If Steven Harper opens Question Period with this issue then I'm ready to give up... It's not that I don't care about another $100,000,000 transferred from the public purse to Bombardier under the very thinnest veneer of sleaze. It's just the fact that we're setting off on another round of the mulberry bush and absolutely nothing will come of it. A lot of bluster and outrage and moral indignation (I know, I know, look who's talking) without a chance in a million of changing anything. It's so dreary and predictable and pointless.

Ottawa-centric comment, Please Ignore


Lowell Green at CFRA makes me laugh... for a lot of reasons.

The thing that makes me laugh today is another of Lowell's impromptu "polls" in which people are invited to phone him up and express a 'yes or no' opinion on this or that burning issue. It's not the issue that makes me laugh though, it's Lowell's frequent exhortations to get people to call... "Call right away, we'll get you on and we'll get you off."

Is it just me or does it sound like Lowell is running an Express Phone Sex service for the busy exec. No time for that slow seductive build-up? Don't want to waste valuable time on setting the mood? Call CFRA!! We'll get you on and get you off. Call now! Call now! Call now!!! If you'd called 3 minutes ago you'd already be cleaning yourself up! DO IT NOW!!!




My old friend and faithful correspondent, Rick Glasel, has found his way back to the Hellhole. Welcome back.
Now about that Kyoto thing: Other people have put forward the anti-Kyoto arguments better than me, so I won't rehash why it is a complete waste of economic output even if it only costs $1.00; but we are getting a flood of logically challenged pro-Kyoto arguments these days.
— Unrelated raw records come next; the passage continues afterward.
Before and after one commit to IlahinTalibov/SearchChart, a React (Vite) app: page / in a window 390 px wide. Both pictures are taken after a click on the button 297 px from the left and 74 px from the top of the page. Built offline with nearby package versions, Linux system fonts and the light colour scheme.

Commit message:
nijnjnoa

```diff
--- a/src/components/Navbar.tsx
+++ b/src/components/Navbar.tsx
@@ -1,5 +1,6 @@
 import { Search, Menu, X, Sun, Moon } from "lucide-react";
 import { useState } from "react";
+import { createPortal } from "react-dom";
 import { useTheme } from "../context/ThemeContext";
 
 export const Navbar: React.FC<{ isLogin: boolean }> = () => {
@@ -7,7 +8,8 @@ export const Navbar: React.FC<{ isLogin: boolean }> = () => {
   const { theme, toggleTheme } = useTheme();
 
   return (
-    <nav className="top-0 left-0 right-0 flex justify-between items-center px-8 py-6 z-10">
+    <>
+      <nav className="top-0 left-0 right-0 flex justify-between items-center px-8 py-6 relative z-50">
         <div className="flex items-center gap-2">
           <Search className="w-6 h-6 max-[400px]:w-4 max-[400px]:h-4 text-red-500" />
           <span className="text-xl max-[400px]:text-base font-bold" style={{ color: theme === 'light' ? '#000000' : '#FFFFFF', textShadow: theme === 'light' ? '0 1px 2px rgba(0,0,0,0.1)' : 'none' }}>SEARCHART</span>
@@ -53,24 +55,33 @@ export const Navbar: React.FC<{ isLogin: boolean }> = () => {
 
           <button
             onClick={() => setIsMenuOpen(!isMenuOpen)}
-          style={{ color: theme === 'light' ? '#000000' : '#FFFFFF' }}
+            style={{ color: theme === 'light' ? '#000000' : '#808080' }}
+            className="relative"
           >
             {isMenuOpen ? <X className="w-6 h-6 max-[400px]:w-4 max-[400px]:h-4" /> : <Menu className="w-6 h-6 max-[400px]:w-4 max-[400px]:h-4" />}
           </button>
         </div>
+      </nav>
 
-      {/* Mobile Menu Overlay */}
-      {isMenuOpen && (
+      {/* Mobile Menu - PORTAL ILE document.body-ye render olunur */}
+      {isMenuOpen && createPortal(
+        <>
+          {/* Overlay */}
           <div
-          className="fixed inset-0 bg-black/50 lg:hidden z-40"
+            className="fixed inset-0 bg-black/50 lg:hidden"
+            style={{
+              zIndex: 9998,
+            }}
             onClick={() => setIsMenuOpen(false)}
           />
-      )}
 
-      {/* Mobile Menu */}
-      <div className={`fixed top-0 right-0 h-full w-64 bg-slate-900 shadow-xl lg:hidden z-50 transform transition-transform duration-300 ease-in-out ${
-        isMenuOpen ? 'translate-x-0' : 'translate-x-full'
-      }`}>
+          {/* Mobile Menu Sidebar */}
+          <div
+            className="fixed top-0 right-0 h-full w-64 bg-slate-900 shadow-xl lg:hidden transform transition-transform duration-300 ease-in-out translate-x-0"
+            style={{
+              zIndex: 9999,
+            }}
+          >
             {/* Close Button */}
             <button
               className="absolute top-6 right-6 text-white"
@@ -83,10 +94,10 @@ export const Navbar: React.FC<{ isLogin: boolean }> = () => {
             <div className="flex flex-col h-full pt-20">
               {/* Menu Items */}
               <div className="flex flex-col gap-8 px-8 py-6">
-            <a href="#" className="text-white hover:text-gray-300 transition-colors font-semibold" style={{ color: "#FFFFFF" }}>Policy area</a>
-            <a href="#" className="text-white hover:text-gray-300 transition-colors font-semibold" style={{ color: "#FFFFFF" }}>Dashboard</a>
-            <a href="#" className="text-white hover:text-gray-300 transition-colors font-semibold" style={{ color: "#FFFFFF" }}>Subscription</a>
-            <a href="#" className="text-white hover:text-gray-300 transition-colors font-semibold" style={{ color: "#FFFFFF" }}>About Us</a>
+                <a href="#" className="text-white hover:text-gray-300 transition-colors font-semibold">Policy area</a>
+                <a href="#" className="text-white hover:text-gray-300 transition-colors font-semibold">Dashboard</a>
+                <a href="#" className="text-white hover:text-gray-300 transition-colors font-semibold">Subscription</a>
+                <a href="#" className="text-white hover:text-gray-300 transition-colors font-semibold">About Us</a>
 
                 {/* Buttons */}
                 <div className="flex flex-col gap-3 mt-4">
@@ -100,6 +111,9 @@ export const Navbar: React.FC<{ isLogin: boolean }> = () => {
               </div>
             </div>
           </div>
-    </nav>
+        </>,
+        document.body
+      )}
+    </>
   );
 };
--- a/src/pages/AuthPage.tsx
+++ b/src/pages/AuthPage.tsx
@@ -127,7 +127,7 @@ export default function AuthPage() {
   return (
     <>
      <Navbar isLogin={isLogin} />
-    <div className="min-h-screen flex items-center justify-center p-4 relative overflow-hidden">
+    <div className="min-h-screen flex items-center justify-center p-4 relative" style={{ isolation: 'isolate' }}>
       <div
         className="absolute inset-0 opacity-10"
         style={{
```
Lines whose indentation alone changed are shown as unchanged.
It's like the pundits and politicians think they can convince us with a suffocating blanket of low-grade commentary. As far as the Federation of Canadian Municipalities goes, this is the playground of Mel Lastman, and Glen Murray, Winnipeg's mayor, and the two of them could generate enough hot air for statistically significant climate change by themselves. Municipal politics right across Canada is the domain of more nuts and flakes than all other flavors of political life combined. A lot of civic politicians are bottom-feeders, failed businessmen and unemployed socialists. The really talented ones, like Art Eggleton, get to be federal politicians. And the United Nations wants municipalities to receive more tax revenue? And what does a Lastman, Murray, or Bill Smith (Edmonton's mayor) know about carbon sinks and greenhouse effects?

I had a similar thought myself; it seems to me that the municipal governments see the Kyoto Protocol as a potential cash-cow. Money for public transit, retro-fitting, social engineering etc... etc... I'm actually growing quite alarmed about the Kyoto protocol because the Liberals are going very heavy on the carrot and very light on the stick in the run-up to the vote. I've a feeling that carrots and sticks will be switching positions in a big way in the aftermath of ratification.

You hear rumblings about a $5 billion dollar incentive fund without a tax raise(as if Jean Chretien had a spare $5B tucked away in his sock drawer all along). Chretien tells the oil producers that their end of the Kyoto load will be only 20% and consumers will pick up the other 80% but they tell us in the news this morning that consumers account for less than 30% of green-house gases and we'll only be accountable for 9% in any case (and look at this... FREE MONEY, FREE MONEY). Whoops! Where's the missing 50%? "Never mine dat, jus sign here."